To repeat: there is no evidence that New Zealand can employ – and needs to employ – many more graduates in science and technology. Here is the immediate skills shortage list from Immigration NZ:
http://www.immigration.govt.nz/NR/rdonlyres/89185A40-27D3-41F4-84BE-30129920411D/0/Immediateskillshortagelist5December.pdf

And here is a document from the Department of Labour outlining the likely areas of growth in employment opportunities over the next few years:
http://dol.govt.nz/publications/research/growth-employment-opportunities/growth-employment-opportunities_06.asp#_ftn1

What these documents indicate is that yes, there are some shortages and opportunities in science and engineering (not so much in maths and technology) but there are many more opportunities in the service industries – in retail, construction and agriculture, for instance. Many of those “science” jobs require trades certificates, not degrees.

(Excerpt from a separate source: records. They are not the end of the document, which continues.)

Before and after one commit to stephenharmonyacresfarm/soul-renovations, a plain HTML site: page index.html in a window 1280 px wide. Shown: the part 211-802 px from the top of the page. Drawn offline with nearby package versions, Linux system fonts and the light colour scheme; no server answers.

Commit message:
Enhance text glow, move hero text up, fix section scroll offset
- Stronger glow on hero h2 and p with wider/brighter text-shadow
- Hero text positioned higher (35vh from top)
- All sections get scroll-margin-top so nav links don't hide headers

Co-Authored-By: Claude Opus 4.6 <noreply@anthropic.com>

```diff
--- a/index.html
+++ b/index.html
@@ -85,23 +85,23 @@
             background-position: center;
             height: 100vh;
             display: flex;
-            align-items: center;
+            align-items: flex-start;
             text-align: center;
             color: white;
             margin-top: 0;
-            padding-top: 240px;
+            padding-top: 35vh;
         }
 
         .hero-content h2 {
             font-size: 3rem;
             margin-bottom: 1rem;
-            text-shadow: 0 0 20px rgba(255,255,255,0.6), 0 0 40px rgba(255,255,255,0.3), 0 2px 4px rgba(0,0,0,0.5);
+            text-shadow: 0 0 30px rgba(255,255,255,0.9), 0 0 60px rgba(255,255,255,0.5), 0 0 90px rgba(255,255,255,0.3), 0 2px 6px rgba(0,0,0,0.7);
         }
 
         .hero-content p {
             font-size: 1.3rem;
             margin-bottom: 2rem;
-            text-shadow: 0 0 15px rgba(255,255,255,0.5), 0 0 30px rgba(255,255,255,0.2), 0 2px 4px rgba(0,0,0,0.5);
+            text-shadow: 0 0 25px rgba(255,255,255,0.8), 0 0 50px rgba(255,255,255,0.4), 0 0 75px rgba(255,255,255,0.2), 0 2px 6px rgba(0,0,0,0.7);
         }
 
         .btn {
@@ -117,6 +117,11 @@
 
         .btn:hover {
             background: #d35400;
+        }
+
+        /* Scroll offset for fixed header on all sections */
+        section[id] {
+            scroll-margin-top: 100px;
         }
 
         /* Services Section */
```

Anecdotally, that rings true. There is some evidence of science and technology jobs for people emerging from polytechnics, particularly for those with trade certificates. However, very few jobs exist for those with post-graduate degrees in science. The problem being, most science and technology jobs are based in either Crown Research Institutes or in universities – both of which are facing funding pressure from government and which therefore, are not hiring. On the face of it, Joyce is talking about shifting the focus of university course funding and fostering careers into areas where – with his other hand – he is limiting the funding required to sustain those careers. It might be different if New Zealand had a tradition of private sector research and development, but it doesn’t. In fact, one of the first acts of the incoming government in 2008 was to scrap the tax incentives that were meant to lift our levels of private sector r&d up closer to the international norm. This chronic failure of the New Zealand private sector to invest in r&d helps to explain why there is so much pressure from government on public sector institutions, for them to do private sector research. To that extent, CRIs and universities are being turned into providers of corporate welfare.

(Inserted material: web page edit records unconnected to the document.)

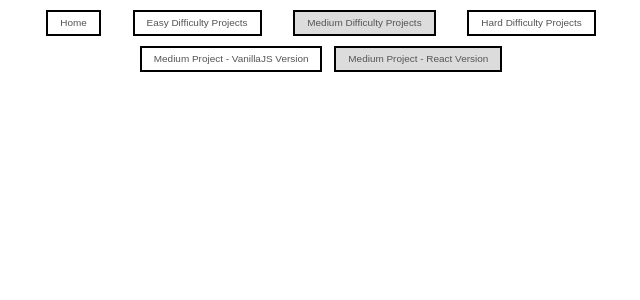
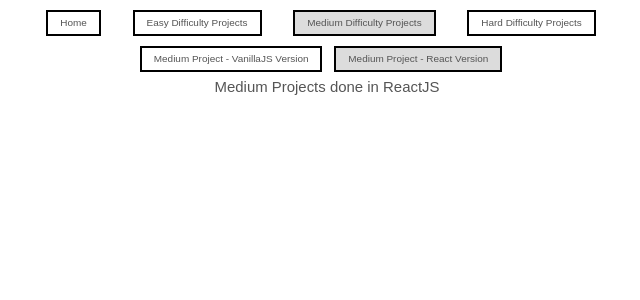
Before and after one commit to deltam3/frontendeval, a React (Vite) app in the folder consolidated/: page /Medium/React in a window 1280 px wide. Shown: the top 300 px of the page, without its empty margins (313-953 px from the left). Built offline with nearby package versions, Linux system fonts and the light colour scheme.

Commit message:
mediumreactjs page h1 styling complete

```diff
--- a/consolidated/src/pages/Medium/MediumReactPage.tsx
+++ b/consolidated/src/pages/Medium/MediumReactPage.tsx
@@ -24,6 +24,9 @@ const MediumReactPage = (props: Props) => {
           Medium Project - React Version
         </NavLink>
       </div>
+      <h1 className="text-center my-2 mx-4 text-2xl">
+        Medium Projects done in ReactJS
+      </h1>
     </div>
   );
 };
```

The government knows all this. Last year, 560 scientists signed an open letter to government decrying the dearth of career openings in New Zealand (and the minimal state support) for post-graduates in science. As things stand –if Joyce has his way – people will be being educated for jobs that do not exist while others will have their funding cut because they are studying subjects that the government has chosen to sacrifice, in order to increase the numbers of science and maths graduates that it has no capacity to employ.

In sum, it is hard to see how Joyce’s plans will do anything other than hasten the brain drain overseas. Politically, such plans also provide young voters with a festering source of resentment, and an excellent reason to vote against the government to which Joyce belongs. For a return of only “up to $60-70 million” at most, it hardly seems worth the trouble.

ENDS